Since man began to sail the open seas, sailors have used a very simple device to figure out how to take maximum advantage of the wind. Pieces of ribbon or yarn attached to the main mast and to the sides of the jib tell a sailor when the wind is up and how to trim the sails to use them most efficiently to make the best headway. These pieces of ribbon or yarn (three red strips in the photo below) are called a “tell tale” and “tell tales” are one of a sailor’s best friends.
When it comes to organization change, leaders, managers, and change practitioners also have a “tell tale.” It’s called resistance. However, resistance is rarely regarded as anyone’s best friend. Quite the contrary, resistance is usually regarded as something to be “overcome,” “managed,” “mitigated,” “addressed” or otherwise “eliminated.”
What if we thought about resistance and used it differently?
Ultimately, we do want resistance to fade into the background and eventually vanish altogether. However, in the early going in particular and at other critical points, you want to use the expression of resistance for diagnostic purposes. You want the expression of resistance to help you understand what is provoking it, where it is occurring, and how to intervene to “trim the sails” of the change.
Hold on to the metaphor for a moment and let’s get concrete with an example of using resistance to help determine what, where, and how to help a change move forward.
A large company was implementing enterprise information system management across the entire organization.
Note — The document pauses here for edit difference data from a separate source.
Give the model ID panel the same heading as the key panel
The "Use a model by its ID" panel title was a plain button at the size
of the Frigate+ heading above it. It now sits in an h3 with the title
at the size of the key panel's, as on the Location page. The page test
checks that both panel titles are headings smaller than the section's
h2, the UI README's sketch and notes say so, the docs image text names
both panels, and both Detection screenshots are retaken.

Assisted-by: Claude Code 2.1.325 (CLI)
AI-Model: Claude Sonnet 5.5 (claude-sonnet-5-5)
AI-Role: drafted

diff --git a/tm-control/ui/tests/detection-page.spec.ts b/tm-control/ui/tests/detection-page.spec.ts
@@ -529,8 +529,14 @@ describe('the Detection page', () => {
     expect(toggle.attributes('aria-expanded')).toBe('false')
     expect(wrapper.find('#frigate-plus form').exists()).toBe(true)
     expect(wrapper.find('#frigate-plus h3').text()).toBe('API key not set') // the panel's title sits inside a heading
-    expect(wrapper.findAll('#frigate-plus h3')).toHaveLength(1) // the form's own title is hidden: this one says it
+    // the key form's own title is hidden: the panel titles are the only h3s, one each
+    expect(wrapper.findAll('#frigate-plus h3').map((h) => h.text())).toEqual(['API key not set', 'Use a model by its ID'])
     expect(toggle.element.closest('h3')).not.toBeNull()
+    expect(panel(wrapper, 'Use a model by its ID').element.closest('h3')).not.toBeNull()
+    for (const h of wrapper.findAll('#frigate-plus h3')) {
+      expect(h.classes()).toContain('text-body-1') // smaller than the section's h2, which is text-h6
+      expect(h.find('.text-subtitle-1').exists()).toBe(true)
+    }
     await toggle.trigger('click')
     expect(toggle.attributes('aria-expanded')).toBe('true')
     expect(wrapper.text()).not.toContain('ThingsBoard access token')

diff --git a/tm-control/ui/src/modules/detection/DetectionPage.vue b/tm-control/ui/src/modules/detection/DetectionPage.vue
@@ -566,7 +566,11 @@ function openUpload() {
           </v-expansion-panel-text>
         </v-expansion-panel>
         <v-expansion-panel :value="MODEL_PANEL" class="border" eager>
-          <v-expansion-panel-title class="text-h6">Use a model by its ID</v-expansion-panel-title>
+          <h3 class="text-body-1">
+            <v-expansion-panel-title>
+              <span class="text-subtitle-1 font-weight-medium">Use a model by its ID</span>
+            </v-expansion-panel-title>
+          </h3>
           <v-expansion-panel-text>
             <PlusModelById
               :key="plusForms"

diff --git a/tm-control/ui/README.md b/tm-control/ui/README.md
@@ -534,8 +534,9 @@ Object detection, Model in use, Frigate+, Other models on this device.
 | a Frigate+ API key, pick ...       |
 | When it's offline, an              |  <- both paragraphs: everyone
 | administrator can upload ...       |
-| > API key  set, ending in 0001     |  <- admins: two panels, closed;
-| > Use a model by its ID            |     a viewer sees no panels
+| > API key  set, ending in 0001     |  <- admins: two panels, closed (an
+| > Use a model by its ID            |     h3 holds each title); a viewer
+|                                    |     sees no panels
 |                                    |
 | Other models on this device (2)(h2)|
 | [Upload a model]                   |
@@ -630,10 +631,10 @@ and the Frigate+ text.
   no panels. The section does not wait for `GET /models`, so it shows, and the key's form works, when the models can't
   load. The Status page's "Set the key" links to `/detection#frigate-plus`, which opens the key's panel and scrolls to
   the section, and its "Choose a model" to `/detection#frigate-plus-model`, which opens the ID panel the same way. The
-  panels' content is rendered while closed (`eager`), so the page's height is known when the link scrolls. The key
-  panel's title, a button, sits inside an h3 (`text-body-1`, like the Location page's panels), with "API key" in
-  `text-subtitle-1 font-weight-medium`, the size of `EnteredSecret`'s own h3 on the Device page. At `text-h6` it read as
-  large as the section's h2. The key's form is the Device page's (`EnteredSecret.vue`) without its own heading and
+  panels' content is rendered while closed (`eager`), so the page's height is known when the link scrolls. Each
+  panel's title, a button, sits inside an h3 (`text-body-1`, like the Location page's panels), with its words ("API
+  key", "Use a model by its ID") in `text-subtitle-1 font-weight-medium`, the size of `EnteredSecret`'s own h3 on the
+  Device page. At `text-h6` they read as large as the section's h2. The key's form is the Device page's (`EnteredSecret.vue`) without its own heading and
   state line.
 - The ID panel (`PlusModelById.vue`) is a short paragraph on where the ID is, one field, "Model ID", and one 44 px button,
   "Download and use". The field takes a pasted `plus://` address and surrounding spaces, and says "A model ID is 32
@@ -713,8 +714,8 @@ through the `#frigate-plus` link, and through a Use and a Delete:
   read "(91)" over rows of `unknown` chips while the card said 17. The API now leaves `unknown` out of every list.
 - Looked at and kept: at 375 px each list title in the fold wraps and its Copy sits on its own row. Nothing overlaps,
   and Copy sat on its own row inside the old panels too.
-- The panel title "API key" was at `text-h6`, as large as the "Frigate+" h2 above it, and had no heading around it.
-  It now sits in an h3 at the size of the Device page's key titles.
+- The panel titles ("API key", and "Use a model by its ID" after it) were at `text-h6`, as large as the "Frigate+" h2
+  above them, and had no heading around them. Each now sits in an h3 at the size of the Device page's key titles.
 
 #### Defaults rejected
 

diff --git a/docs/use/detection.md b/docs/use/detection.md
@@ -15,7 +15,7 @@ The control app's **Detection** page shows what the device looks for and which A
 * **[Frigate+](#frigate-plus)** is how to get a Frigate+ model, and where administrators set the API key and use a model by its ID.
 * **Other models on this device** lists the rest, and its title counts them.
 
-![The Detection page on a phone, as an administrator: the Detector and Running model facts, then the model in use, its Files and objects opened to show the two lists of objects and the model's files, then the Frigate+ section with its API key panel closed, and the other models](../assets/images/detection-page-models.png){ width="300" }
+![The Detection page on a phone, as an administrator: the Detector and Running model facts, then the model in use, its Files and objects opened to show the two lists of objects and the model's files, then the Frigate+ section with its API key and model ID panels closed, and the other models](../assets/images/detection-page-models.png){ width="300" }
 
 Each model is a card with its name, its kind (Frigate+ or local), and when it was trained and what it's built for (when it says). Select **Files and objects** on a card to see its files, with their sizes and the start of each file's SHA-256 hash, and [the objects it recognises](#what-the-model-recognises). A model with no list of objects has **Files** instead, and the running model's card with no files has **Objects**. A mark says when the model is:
As happens commonly in many large organizations, differences by function in IT applications, data bases, reporting requirements, policies, and special, home-grown IT solutions, etc. eventually lead to an electronic Tower of Babel. As a result, people then have to resort to spreadsheets and other database tools to make sense of information across the enterprise. Enterprise information systems improve integration and interoperability across business units and processes.
A change effort to move the company to enterprise information was launched. A long time and considerable upfront effort went into defining information governance and stewardship, policies and guidelines, process, structure, and quality management. When the Change Team appointed by leadership finally rolled out the proposed change, forceful resistance became evident and the entire effort seemed at risk. (I will discuss approaches to introducing change in another entry!)
At first, leadership and the Change Team didn’t know how to proceed. They were clear that they were facing strong resistance, but they didn’t know what to do about it. Realizing that they didn’t know what they didn’t know, they decided to step back. How could they discover what such strong resistance was about and where it was occurring?
After deliberation, they decided to develop and conduct a survey to learn as specifically as they could peoples’ beliefs and attitudes about enterprise information. As it turned out, it was the best step they could have taken.
Two parts of the survey data were very revealing. In one part, a series of questions was directed at what people saw as barriers to enterprise information. When a correlation analysis was applied to the data for these questions, the following became evident.
- Management attitude against enterprise information (EI), cultural norms against EI, and efforts to discourage interoperability among departments were highly positively correlated with each other - meaning managers with negative attitudes were actively discouraging EI to their direct reports.
- Management support for EI and reinforcement of EI through mechanisms like performance review were negatively correlated to management attitude – meaning as managers’ attitudes toward EI decreased so did observable support for and reinforcement of EI.
The Change Team now understood that in some parts of the organization management was not only not supporting EI, but in some cases was actively discouraging it.
Three questions remained. Where in the organization was this occurring? What was driving the negative attitude? How could the source of the negative attitude be effectively addressed? Results from a companion section of the survey helped to answer those questions.
A series of statements asked respondents to judge how important attributes such as uniqueness, trustworthiness, speed, ease, quality, etc. were:
- Critically important
- Very important
- Not at all important
to matters like applications, maintenance of data, use of data, access to data, and doing one’s job. For example, “We use data differently than other business units.” Is this critically important, very important, important, or not at all important?
To make the analysis stand out, a scoring convention was used to raise the threshold for identifying criticality of an issue. 60% of respondents needed to answer “very important” or “critically important” to an issue for it to reach the threshold.
By constructing a table of business units and their responses to these key issues, a very interesting picture emerged. For 6 of 12 business units surveyed, more than half of the named issues met or exceeded the threshold. For the other 6 business units, the majority of respondents indicated “not at all important” for all of the key issues. The “hot spots” became evident.
Leadership and the Change Team now knew the “what” and the “where” of the resistance they were facing. Armed with that information, they could then strategize “how” to reduce and eliminate it. There would still be a lot of hard work to do, but they were equipped with the right information to “trim the sails” to move the change forward.
The next time you encounter resistance in your change effort, recognize what your reaction is. Do you immediately want to just stamp it out? Eradicate it from the face of the earth with brute force? If so, step back, take a breath, and become…curious. You will learn a whole lot more about what, where, and how to address the resistance and you will be “trimming the sails” of your change.
For more information about resistance, how to assess it, and how to work with it, visit thechangekit.com.